Same goes about building a new house altogether. Thats a strategic solution. and you would still want an iteartive solution. Build the basic structure of the house. Add all utilities, then interiors and finally finishing. Constantly giving feedback and checking for yourself how the house is getting built.

You were to do it in waterfall model. You would call in a contractor tell him what you want and hope he does it before your required date. Well, if it is something as standardised as house building and contactor is reliable you may consider this option.


So its quite clear that different life cycle methods are suitable for different kinds of SolDev and SDLC. They have their strenghts, but need to be deployed in right kind of scenario. An enterprise architect needs to define the decision framework for making this choice, within an enterprise.

4 comments:

Anonymous said...

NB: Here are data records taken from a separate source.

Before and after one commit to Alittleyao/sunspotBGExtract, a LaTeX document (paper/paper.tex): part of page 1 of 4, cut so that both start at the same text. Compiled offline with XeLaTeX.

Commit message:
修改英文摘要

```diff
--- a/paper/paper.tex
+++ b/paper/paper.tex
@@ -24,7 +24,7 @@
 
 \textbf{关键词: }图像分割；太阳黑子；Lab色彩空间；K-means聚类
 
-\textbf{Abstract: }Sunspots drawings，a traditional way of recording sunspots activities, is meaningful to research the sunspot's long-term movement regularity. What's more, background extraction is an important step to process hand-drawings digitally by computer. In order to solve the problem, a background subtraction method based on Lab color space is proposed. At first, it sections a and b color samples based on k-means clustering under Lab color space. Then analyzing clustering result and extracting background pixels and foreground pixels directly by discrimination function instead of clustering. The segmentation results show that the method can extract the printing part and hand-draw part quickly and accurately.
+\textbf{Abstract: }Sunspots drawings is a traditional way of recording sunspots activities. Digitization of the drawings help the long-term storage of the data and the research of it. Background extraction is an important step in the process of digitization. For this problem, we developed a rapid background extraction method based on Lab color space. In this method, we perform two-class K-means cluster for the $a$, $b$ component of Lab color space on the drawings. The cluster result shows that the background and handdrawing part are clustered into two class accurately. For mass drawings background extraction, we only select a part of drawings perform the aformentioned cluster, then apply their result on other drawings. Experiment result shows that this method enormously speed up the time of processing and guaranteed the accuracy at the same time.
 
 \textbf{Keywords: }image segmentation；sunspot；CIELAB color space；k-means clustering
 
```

I bet you that you will build your house in an agile way, in that your architect will discuss the plans with you, will build model houses (or show computer models look-alike, walkthrough-view prototypes) to ensure that he's got planned what you want. That's not waterfall, that's prototyping, or spiral at least. Then, once you sign off plans, you will not tell your architect to go away and call you once the house is ready to move in. Rather, you will go and visit the building site every so often to check that what is being built is what you want. You will tell your architect immediately to fix this and that, that you changed your mind about that and this. That's akin to a continious build/test cycle, and really is not a waterfall approach at all. In fact, you are even likely to choose parts of your interior design (kitchen, window borders etc.), kitchen equipment, toilet furniture etc. while the house is being built. The two only instances where waterfall works is a) when you buy a pre-made, standardized condo, b) for the production cylce of any standardized product such as cars, watches, aircraft engines - oh no, wait, even there they build/test continously. Agile rules the world. It's so much easier to drive with your eyes open.

Vilas said...

You reinforce my point. Only difference between your position and mine is that I contend agile is an aggressive version of iterative development and may not suit all types of developments. I guess this is qiestion of definition rather than true difference of opinions.

Jon said...

You are so right my friend. I see it as Spiral but Agile is basically the same just with different names.
Jonzo

Jon said...

You are correct-
Agile only equates the spiral method to new terms.

Hmmm. You ever have a tiger team? A Focus team?
Agile is only another method that is a hybrid.
For me I always go with Spiral.